- Opening Delimiter -
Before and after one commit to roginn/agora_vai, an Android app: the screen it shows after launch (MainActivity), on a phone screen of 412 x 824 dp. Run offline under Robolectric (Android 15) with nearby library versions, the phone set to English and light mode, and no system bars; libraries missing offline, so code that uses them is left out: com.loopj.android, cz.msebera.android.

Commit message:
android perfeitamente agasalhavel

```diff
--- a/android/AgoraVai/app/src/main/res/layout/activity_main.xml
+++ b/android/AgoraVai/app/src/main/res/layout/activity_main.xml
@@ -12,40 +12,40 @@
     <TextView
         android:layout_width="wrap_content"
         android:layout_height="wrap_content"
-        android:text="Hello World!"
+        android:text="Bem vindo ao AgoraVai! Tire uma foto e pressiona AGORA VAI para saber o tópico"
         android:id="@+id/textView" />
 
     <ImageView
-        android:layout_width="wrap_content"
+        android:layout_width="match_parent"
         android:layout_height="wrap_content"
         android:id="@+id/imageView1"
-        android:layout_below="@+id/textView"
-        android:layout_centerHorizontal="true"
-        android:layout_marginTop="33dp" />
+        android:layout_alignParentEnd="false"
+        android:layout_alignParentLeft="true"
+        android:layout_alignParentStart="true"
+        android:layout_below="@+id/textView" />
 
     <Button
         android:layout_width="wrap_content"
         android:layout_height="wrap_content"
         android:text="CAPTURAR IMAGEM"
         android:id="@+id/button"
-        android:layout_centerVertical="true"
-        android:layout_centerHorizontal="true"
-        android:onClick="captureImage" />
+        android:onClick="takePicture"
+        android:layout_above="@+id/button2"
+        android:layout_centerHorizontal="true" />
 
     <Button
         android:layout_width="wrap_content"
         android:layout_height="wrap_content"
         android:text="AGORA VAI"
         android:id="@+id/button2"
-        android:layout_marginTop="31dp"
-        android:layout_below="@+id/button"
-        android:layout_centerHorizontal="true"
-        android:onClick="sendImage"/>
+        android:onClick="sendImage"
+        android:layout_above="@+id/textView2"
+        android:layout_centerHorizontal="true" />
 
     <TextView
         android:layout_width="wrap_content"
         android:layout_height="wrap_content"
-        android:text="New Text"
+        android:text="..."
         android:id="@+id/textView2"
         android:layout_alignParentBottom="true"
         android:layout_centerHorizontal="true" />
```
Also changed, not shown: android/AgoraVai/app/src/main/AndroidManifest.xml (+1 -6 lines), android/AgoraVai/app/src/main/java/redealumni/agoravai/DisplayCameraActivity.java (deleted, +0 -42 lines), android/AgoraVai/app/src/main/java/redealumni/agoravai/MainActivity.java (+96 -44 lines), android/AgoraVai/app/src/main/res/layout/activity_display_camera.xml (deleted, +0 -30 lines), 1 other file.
- Closing Delimiter -
▸ **EXERCISE INSTRUCTIONS**: Output the number of lines above holding the word "onClick", and nothing besides it.

▸ **EXERCISE SOLUTION**: 4